Emily Underqood-Lee is Research Fellow at the George Ewart Evans Centre for Storytelling. Her research focuses on performance, autobiographical stories and the body in a variety of contexts including feminist performance art, narratives of illness, performance and the maternal, and performance and disability. Emily is a board member of Beyond the Border International Storytelling Festival.
Ian Wiblin is L/SL in Arts and Media at the University of South Wales. His main teaching areas include photography and photography considered in relation to, and in combination with, the moving image (critical approaches to practice – still photography, installation, film and video etc.)
Rebecca Williams is Senior Lecturer in Communication, Culture and Media Studies in the Faculty of Creative Industries and is the Course Leader for BA Media, Culture & Journalism. Her research specialisms include media audiences/fans and participatory cultures; self-identity and self-narrative; material cultures and audiences/fans; celebrity cultures and place and space. She was recently elected as a member of the Steering Committee for the Fan & Audience Studies Special Interest Group for the Society of Cinema & Media Studies.
Rhiannon Williams is the Coleg Cymraeg Cenedlaethol lecturer in Theatr a Drama.
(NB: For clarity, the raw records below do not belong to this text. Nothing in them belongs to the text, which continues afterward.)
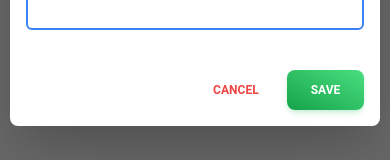
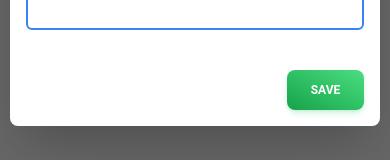
Before and after one commit to Ravi-dhanani/ecommerce-admin, a Next.js app: page /carousel in a window 390 px wide. Both pictures are taken after a click on the button "ADD CAROUSEL". Shown: the part 471-631 px from the top of the page. Built offline with nearby package versions, Linux system fonts and the light colour scheme.

Commit message:
model responsive

```diff
--- a/src/components/carousel/Carousel.tsx
+++ b/src/components/carousel/Carousel.tsx
@@ -1,16 +1,10 @@
-import {
-  Button,
-  DialogFooter,
-  Input,
-  Option,
-  Select,
-  Typography,
-} from "@material-tailwind/react";
+import { yupResolver } from "@hookform/resolvers/yup";
+import { Button, Input } from "@material-tailwind/react";
 import React from "react";
-import RModel from "../common/RModel";
 import { useForm } from "react-hook-form";
-import { yupResolver } from "@hookform/resolvers/yup";
 import * as yup from "yup";
+import RModel from "../common/model/RModel";
+import RButtonModel from "../common/model/RButtonModel";
 
 interface ICarouselForm {
   Title: string;
@@ -91,7 +85,7 @@ export default function Carousel() {
                   : "border-blue-500"
               }  rounded-md p-10 text-center`}
             >
-              <div className="  text-sm leading-6 text-gray-600 flex justify-center">
+              <div className=" text-sm leading-6 text-gray-600 flex justify-center">
                 <label className="relative cursor-pointer rounded-md bg-white font-semibold text-black focus-within:outline-none focus-within:ring-2 ">
                   <span>Upload a file</span>
                   <input
@@ -115,13 +109,12 @@ export default function Carousel() {
               </span>
             </div>
           </div>
-          <div className="flex justify-end">
-            <Button variant="text" color="red" className="mr-1">
-              <span>Cancel</span>
-            </Button>
-            <Button type="submit" variant="gradient" color="green">
-              <span>Save</span>
-            </Button>
+          <div className="">
+            <RButtonModel>
+              <Button type="submit" variant="gradient" color="green">
+                <span>Save</span>
+              </Button>
+            </RButtonModel>
           </div>
         </form>
       </RModel>
--- /dev/null
+++ b/src/components/common/model/RButtonModel.tsx
@@ -0,0 +1,6 @@
+import { Button, DialogFooter } from "@material-tailwind/react";
+import React from "react";
+
+export default function RButtonModel(props: { children?: any }) {
+  return <DialogFooter className="p-0">{props.children}</DialogFooter>;
+}
--- a/src/components/common/RModel.tsx
+++ b/src/components/common/model/RModel.tsx
@@ -7,6 +7,7 @@ import {
   Typography,
 } from "@material-tailwind/react";
 import React, { useState } from "react";
+import RButtonModel from "./RButtonModel";
 interface IRModelProps {
   children: any;
   title: string;
@@ -68,6 +69,7 @@ export default function RModel(props: IRModelProps) {
           </div>
         </DialogHeader>
         <DialogBody>{children}</DialogBody>
+        <RButtonModel />
       </Dialog>
     </div>
   );
--- a/styles/globals.css
+++ b/styles/globals.css
@@ -1,4 +1,4 @@
-:root {
+/* :root {
   --foreground-rgb: 0, 0, 0;
   --background-start-rgb: 214, 219, 220;
   --background-end-rgb: 255, 255, 255;
@@ -10,20 +10,20 @@
     --background-start-rgb: 0, 0, 0;
     --background-end-rgb: 0, 0, 0;
   }
-}
+} */
 
-body {
+/* body {
   color: rgb(var(--foreground-rgb));
   background-color: white;
-  /* background: linear-gradient(
+  background: linear-gradient(
       to bottom,
       transparent,
       rgb(var(--background-end-rgb))
     )
-    rgb(var(--background-start-rgb)); */
-}
+    rgb(var(--background-start-rgb));
+} */
 
-.buttonMain {
+/* .buttonMain {
   cursor: pointer;
   display: inline-block;
   text-align: center;
@@ -67,7 +67,7 @@ body {
   bottom: 0;
   left: 0;
   transition: bottom 0.3s cubic-bezier(0.5, 2.5, 0.7, 0.7);
-}
+} */
 
 @tailwind base;
 @tailwind components;
@@ -75,19 +75,3 @@ body {
 
 /* for scrollbar */
 /* Customize the scrollbar */
-::-webkit-scrollbar {
-  width: 2px; /* Width of the scrollbar */
-}
-
-::-webkit-scrollbar-thumb {
-  background-color: #57768f; /* Color of the scrollbar thumb */
-  border-radius: 3px; /* Rounded corners for the thumb */
-}
-
-::-webkit-scrollbar-thumb:hover {
-  background-color: #999; /* Hover color of the thumb */
-}
-
-::-webkit-scrollbar-track {
-  background-color: #f1f1f1; /* Color of the scrollbar track */
-}
```
Also changed, not shown: src/components/home/LandingPage.tsx (+3 -11 lines).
She recently completed her Welsh language practice based PhD at the University of South Wales entitled ‘Y Capel Cymraeg, Cymdogaeth a Pherfformiad’ (_‘The Welsh Chapel, Community and Performance’_). Her research interests focus on Welsh language culture and performance, practice as research in performance, minority culture, identity and performance.